So, I paint my nails pretty regularly these days. I also work as a barista/cashier pretty regularly these days. A few weeks back, I had a customer come in, a fairly typical, sheltered, suburban soccer mom, and she ordered a latte from me. She saw my brightly colored nails and said, “Wow, you’re so brave! My son asked me about painting his nails, and if it’s okay for boys to do that. Now I’ll tell him there’s a cool guy who does it too!” It was a nice moment, very cute.
Then, last week, she came in again, and said, “Hey, I’m so glad you’re here! I want you to meet someone!” She then brings her son forward, and says, “Okay sweetie, show him what you did!” And he throws his hands up, showing off his bright, sparkling blue nails. He shows them off, and I show mine off to him. He smiles. We fist bump.
Guys, I’ve only wanted to cry once at work before, and that was when someone ordered a large dry soy cappuccino on ice.
This time, though. This was a good cry.
RUBBER DUCK RACE AT DISNEYLAND PARK

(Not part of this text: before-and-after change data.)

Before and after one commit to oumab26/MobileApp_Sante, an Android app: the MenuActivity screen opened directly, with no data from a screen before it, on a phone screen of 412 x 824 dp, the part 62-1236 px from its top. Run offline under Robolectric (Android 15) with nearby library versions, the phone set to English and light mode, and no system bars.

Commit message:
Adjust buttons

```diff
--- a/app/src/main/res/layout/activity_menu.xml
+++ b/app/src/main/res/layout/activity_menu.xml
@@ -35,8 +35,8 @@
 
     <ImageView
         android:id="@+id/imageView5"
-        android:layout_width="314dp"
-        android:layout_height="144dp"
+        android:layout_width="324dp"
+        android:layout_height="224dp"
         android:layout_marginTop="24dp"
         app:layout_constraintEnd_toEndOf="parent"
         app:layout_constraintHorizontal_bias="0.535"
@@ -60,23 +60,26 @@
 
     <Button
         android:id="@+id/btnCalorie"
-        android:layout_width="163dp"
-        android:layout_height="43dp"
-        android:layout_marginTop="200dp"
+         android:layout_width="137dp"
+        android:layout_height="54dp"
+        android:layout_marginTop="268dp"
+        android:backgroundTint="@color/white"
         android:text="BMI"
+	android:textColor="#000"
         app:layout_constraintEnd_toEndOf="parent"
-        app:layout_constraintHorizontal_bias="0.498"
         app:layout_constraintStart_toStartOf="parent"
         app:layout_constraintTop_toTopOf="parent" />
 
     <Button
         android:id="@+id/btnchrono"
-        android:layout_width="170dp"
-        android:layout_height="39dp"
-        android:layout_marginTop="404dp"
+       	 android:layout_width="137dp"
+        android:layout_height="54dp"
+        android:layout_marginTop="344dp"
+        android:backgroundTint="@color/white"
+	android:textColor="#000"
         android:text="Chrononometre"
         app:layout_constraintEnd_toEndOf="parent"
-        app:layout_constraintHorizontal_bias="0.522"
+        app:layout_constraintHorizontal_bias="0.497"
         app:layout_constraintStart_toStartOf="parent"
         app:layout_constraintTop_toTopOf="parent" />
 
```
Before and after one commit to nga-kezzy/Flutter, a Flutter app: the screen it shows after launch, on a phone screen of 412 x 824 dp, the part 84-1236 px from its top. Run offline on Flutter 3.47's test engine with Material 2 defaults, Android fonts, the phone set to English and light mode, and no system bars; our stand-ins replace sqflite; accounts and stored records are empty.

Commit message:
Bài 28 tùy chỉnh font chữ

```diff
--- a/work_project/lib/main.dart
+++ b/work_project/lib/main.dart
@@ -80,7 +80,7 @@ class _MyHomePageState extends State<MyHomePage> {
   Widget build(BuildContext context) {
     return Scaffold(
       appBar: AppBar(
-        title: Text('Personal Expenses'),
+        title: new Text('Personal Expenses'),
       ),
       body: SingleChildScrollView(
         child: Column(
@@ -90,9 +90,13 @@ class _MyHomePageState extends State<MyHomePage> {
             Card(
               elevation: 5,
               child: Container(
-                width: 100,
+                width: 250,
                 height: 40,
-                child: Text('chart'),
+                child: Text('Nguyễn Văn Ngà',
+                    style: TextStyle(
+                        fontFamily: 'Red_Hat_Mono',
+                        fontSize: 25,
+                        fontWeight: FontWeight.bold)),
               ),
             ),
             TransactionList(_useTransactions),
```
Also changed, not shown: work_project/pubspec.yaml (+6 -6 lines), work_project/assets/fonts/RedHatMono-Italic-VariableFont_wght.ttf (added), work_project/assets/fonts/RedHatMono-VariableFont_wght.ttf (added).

Hundreds of rubber ducks raced around the world for a cause at the 5th annual “it’s a small world” duck race! Cast members sponsored and decorated the ducks to raise more than $1,800 for Make-A-Wish Orange County and the Inland Empire before Disneyland park opened for the day on May 13th.
The cast fundraiser carries forward the attraction’s legacy of supporting children, dating back to the 1964-1965 New York World’s Fair when it was created in honor of the United Nations Children’s Fund (UNICEF). Cast members waited anxiously to see which rubber duck would race through “it’s a small world” fastest.
Source: Disney Parks Blog
Kirsty Mitchell’s late mother Maureen was an English teacher who spent her life inspiring generations of children with imaginative stories and plays. Following Maureen’s death from a brain tumour in 2008, Kirsty channelled her grief into her passion for photography.
She retreated behind the lens of her camera and created Wonderland, an ethereal fantasy world. The photographic series began as a small summer project but grew into an inspirational creative journey.
‘Real life became a difficult place to deal with, and I found myself retreating further into an alternative existence through the portal of my camera,’ said the artist. (read the rest here).